Former Socceroos Craig Foster and Tim Cahill have been recognised in the Australia Day Honours list
Source:
SBS The World Game
26 Jan 2021 - 1:10 PM  UPDATED 26 Jan 2021 - 1:10 PM

Foster, a former Australia captain and now human rights advocate was made a Member (AM) of the general division of the Order of Australia for his ongoing activism for refugees in detention, human rights and promoting multiculturalism.

While Cahill was appointed an Officer (AO) in the general division of the Order of Australia for his service to football and philanthropic work.

After earning global headlines for his work to help free ex-Bahrain international footballer Hakeem al-Araibi from detention in Thailand in 2019, Foster has also campaigned for the transfer of refugees to New Zealand as well as being a passionate voice for Multiculturalism

The 51-year-old, who retired from professional football in 2003, featured 29 times for the Socceroos as well as a club career which included stints in England, Singapore and Hong Kong.

Cahill, 41, represented Australia at a remarkable four FIFA World Cup Finals and amassed 108 appearances for the green and gold during an international career spanning 15 years.

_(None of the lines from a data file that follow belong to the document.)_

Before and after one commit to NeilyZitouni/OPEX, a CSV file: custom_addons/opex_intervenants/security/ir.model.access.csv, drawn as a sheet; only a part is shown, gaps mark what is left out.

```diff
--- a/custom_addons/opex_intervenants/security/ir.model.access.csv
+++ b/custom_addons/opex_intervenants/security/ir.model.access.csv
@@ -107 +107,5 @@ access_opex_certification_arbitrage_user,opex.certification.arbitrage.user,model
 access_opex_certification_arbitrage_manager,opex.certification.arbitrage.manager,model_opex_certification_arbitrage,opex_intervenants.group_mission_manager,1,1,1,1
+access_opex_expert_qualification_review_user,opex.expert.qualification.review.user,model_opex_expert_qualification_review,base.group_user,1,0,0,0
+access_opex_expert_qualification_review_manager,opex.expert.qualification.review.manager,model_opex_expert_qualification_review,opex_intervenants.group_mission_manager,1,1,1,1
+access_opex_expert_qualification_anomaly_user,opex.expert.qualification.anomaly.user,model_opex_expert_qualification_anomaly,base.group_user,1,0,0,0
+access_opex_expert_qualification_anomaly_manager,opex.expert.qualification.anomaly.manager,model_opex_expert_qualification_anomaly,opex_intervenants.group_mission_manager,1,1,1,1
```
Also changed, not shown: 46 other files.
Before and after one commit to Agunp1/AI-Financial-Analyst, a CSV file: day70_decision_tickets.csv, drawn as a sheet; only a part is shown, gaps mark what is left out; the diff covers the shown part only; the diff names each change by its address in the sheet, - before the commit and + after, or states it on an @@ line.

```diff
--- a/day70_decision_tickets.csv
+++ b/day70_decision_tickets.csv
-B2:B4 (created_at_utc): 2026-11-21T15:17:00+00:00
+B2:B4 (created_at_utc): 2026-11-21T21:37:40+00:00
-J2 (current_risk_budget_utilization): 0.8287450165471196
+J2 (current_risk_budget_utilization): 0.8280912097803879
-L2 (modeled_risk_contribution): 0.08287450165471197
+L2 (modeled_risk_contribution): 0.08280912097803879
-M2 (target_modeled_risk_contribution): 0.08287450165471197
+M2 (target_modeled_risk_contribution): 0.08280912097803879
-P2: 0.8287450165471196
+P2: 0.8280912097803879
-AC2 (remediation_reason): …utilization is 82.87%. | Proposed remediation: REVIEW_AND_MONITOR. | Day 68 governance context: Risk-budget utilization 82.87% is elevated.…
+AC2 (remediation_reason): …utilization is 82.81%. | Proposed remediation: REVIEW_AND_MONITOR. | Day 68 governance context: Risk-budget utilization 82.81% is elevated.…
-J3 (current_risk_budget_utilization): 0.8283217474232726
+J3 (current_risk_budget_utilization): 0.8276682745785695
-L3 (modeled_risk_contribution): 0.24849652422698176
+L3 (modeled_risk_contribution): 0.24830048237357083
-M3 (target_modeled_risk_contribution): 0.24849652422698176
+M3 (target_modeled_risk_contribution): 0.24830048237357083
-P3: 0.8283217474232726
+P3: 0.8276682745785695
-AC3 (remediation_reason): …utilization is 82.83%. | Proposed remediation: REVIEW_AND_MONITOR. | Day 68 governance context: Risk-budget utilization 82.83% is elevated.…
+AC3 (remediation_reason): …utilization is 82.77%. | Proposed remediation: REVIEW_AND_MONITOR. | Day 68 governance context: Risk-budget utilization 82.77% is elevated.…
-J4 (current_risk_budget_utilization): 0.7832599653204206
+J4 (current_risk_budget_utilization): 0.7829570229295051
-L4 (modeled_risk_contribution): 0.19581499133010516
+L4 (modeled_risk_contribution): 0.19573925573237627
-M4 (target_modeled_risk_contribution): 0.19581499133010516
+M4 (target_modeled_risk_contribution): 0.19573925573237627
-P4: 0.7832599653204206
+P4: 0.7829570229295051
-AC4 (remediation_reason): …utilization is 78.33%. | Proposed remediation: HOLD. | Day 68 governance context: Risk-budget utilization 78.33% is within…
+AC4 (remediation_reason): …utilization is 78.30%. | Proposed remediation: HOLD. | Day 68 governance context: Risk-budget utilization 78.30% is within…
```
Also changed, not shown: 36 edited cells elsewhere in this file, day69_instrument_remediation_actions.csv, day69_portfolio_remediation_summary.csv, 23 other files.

He scored an extraordinary 50 goals for Australia in senior internationals, including goals at three consecutive FIFA World Cup Finals (2006, 2010, & 2014).

Football Australia Chief Executive Officer, James Johnson, congratulated Cahill and Foster, acknowledging that both have made significant sporting and social contributions to the nation.

“On behalf of the Australian football community, I warmly welcome this formal recognition of Tim and Craig,” Johnson said. “Both men made their names on the football field, performing with aplomb for Australia and representing our great nation with pride.”

“Australian football is the most diverse sport in the Australian sporting landscape and their contributions to our country and society-at-large represent this diversity and extend far beyond stadiums and pitches at home and abroad. Both have demonstrated a commitment to assisting, or leading, programs designed to make people’s lives better, upholding and championing Australian values, and seeking to inspire people in Australia and internationally.”